YOUR TASK:
Each record below should be output verbatim, without pictures.
*** Opening of TASK INPUTS ***
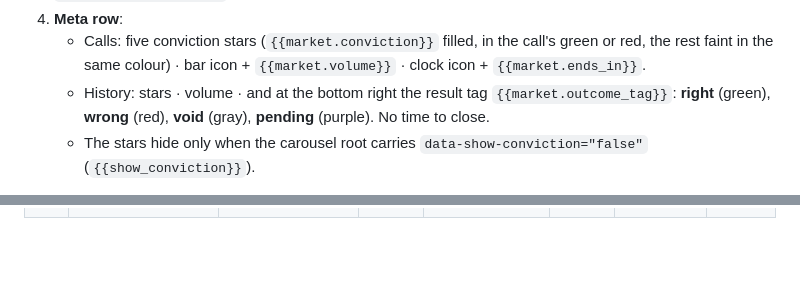
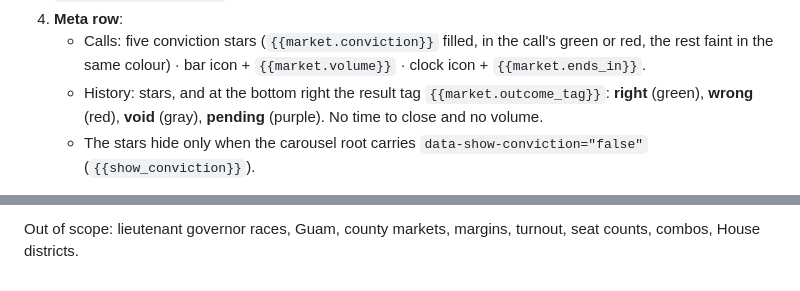
Before and after one commit to ajmagege96/prophet-site, a Markdown page: BUILD-SPEC.md, 2 parts joined by grey strips. GitHub-like rendering; blank space fills up the shorter version.

```diff
--- a/BUILD-SPEC.md
+++ b/BUILD-SPEC.md
@@ -87,9 +87,9 @@ Top to bottom:
    - Calls: five conviction stars (`{{market.conviction}}` filled, in the call's
      green or red, the rest faint in the same colour) · bar icon +
      `{{market.volume}}` · clock icon + `{{market.ends_in}}`.
-   - History: stars · volume · and at the bottom right the result tag
+   - History: stars, and at the bottom right the result tag
      `{{market.outcome_tag}}`: **right** (green), **wrong** (red), **void**
-     (gray), **pending** (purple). No time to close.
+     (gray), **pending** (purple). No time to close and no volume.
    - The stars hide only when the carousel root carries
      `data-show-conviction="false"` (`{{show_conviction}}`).
 
@@ -443,0 +472 @@ safe, which sets the order inside every list.
+Out of scope: lieutenant governor races, Guam, county markets, margins, turnout, seat counts, combos, House districts.
```
Also changed, not shown: other parts of BUILD-SPEC.md (+194 -166 lines), HANDOFF.md (+10 -3 lines), PRODUCT-NOTES.md (+42 -60 lines).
*** Close of TASK INPUTS ***
ANSWER AREA:
Before and after one commit to ajmagege96/prophet-site, a Markdown page: BUILD-SPEC.md, 2 parts joined by grey strips. GitHub-like rendering; blank space fills up the shorter version.

```diff
--- a/BUILD-SPEC.md
+++ b/BUILD-SPEC.md
@@ -87,9 +87,9 @@ Top to bottom:
    - Calls: five conviction stars (`{{market.conviction}}` filled, in the call's
      green or red, the rest faint in the same colour) · bar icon +
      `{{market.volume}}` · clock icon + `{{market.ends_in}}`.
-   - History: stars · volume · and at the bottom right the result tag
+   - History: stars, and at the bottom right the result tag
      `{{market.outcome_tag}}`: **right** (green), **wrong** (red), **void**
-     (gray), **pending** (purple). No time to close.
+     (gray), **pending** (purple). No time to close and no volume.
    - The stars hide only when the carousel root carries
      `data-show-conviction="false"` (`{{show_conviction}}`).
 
@@ -443,0 +472 @@ safe, which sets the order inside every list.
+Out of scope: lieutenant governor races, Guam, county markets, margins, turnout, seat counts, combos, House districts.
```
Also changed, not shown: other parts of BUILD-SPEC.md (+194 -166 lines), HANDOFF.md (+10 -3 lines), PRODUCT-NOTES.md (+42 -60 lines).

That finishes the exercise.